By the time the fourth one was planted, mom’s navy blue Cutlass pulled between the honeysuckle overgrowing the lane. I leaned on my shovel and waved as my mom and Granny stretched out of the big car, its bottom half dusted with rust-colored mud.
“What’s this?” mom asked, walking toward us. A white corsage was pinned to her dress, and I knew my sister had ordered it from where she lived in California.
“A rose garden for you and Granny,” I announced.
“Oh, y’all,” my mom said. “I love it. And I’ve always wanted one.”
“I’m gonna get you dirty,” I said, stepping away from her hug, but mom pulled me close.
“You boys are sure sweet.” Granny sneaked up on Elan and pinched his ribs. She wore the same white flower on her blue-checked blouse.
“Your sister sent us these lilies,” Mom told me as she bent over a pink rose.
“The florist delivered them all the way out here,” Granny said.
“I thought maybe she would fly home this weekend and surprise you.”
Mom made a sucking noise through her teeth. “Well guys?” she said. “How was the beach?”
“Great!” Elan said. “Look at my tan.” He held his arm out next to hers for comparison.
Mom and Granny nodded their approval as they walked around the flower bed. Granny squeezed into the middle and peered into the empty fifth pit; she turned to me and whispered, “Tell me what happened.”
“It was fun,” I said. “We saw a bunch of alligators, a cute Seminole wrestler, and even a sea turtle.” My granny caught my eye and held it.
“We put a dead owl in your freezer,” Elan told her.
Granny drew my eyes to the empty hole, the small mound of earth and the bag of corn meal beside it. She hitched up her dress to kneel next to the last rose bush, careful as she took a stem in her hand and brought it to her nose.
I watched her stand back up slowly, mind at work, and I saw the branch slip and its thorns scratch her thin wrist.
“Chebon, in this last one,” she said, “I want you to offer more than cornmeal and tobacco. And get back in here and dig the hole a little deeper some.” She spit on her wrist and rubbed it with her thumb. “I’m going to change out of these church clothes. Then I’ll be right back to help you.”
Mom put her arm around Elan. “You must be hungry,” she said. “Let’s leave these two fools to their funny business, and you help me start some lunch.” They turned and walked to the house, but Granny and I stayed in the garden.

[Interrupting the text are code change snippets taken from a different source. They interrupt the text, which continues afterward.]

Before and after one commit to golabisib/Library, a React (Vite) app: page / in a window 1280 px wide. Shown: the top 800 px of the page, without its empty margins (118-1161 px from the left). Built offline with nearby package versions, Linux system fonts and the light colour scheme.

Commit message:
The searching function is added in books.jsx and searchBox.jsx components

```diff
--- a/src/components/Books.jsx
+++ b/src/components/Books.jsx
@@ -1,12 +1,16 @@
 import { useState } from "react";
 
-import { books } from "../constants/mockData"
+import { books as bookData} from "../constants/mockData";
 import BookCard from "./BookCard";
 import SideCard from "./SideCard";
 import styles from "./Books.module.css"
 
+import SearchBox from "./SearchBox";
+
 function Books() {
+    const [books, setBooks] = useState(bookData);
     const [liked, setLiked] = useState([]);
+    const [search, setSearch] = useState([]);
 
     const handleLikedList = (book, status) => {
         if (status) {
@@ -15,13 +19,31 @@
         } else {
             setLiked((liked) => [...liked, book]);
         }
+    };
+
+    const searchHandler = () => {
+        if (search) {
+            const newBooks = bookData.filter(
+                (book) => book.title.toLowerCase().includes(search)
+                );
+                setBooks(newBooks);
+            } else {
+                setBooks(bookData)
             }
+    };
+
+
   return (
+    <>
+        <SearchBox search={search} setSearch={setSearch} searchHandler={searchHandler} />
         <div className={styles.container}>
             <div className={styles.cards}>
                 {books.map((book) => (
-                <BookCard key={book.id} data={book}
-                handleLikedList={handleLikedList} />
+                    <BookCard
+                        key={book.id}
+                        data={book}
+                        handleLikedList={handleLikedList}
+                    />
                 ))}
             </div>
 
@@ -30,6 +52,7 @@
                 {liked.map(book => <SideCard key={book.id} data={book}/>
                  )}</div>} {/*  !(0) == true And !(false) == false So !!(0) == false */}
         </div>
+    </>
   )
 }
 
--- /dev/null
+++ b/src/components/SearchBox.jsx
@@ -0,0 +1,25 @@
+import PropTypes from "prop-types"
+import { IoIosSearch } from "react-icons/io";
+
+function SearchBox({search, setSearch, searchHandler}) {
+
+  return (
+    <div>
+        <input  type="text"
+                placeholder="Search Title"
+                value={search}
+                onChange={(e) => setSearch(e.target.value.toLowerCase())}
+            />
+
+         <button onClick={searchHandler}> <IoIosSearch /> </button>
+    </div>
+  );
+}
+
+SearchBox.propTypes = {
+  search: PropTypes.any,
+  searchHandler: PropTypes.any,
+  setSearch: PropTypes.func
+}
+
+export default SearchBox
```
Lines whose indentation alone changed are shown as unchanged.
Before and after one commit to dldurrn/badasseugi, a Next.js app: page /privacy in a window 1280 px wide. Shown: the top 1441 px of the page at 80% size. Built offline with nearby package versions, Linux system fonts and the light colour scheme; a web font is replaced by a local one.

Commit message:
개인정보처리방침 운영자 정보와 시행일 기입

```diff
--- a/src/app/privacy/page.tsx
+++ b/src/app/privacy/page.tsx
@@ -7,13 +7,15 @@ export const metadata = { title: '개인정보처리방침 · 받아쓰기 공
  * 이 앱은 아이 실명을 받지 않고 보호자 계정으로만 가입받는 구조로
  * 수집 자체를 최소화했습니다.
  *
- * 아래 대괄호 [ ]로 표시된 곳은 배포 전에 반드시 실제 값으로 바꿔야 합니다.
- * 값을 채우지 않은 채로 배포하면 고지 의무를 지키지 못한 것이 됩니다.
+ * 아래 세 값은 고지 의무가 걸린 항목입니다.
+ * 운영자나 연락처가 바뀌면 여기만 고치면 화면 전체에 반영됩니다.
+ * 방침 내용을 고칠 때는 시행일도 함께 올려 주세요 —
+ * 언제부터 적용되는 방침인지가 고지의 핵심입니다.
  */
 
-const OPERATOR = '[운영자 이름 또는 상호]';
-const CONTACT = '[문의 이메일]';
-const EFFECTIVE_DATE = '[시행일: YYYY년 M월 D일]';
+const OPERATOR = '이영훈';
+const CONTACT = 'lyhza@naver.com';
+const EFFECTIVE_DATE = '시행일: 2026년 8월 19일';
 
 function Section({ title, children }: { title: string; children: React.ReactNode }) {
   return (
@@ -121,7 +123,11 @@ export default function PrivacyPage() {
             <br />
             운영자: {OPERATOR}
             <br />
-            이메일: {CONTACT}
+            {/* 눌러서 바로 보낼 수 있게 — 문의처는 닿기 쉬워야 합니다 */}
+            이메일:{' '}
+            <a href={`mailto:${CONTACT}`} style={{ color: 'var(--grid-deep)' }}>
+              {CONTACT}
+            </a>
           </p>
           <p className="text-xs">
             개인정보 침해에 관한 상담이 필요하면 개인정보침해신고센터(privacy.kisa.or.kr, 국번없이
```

“Go out to Poocha’s shed and get the axe,” Granny said. “The old bird can’t land without feet, and it’s been a while since I beaded up a fetish.” She put her hand on my arm. “Hole’s about half-dug,” she said, “And it’ll be nice to honor the owl with some flowers.”
I pulled off my T-shirt as she walked away. I closed my eyes and wiped the sweat from my neck and forehead. An image of my grandpa came to mind: Poocha in a black baize cowboy hat, a white feather stuck in the hatband. He shook out a poker green tablecloth and spread it over the base of the old oak tree way back beyond the shed.
In my vision, Poocha shuffled a deck of playing cards and dealt them across the tree trunk where Wild Bill Hickock, Granny Weave, and I had pulled up folding chairs. Granny peeled up the corners of her cards and smiled. Poocha turned to me and touched his breast pocket.
I opened my eyes and looked around. Granny had already gone inside to change her clothes. I walked toward Poocha’s shed. Elan was in my mother’s kitchen. I could see him through the window. I imagined mom dicing ham for the black-eyed peas on the stove, Elan mixing the cornbread batter for the iron skillet.
He’s right, I thought. It was just a coincidence. Everything was going to be okay. But just in case, I had Granny Weave to show me what to do with the owl in the freezer. And after that, I’d ask her what cards beat the Dead Man’s Hand.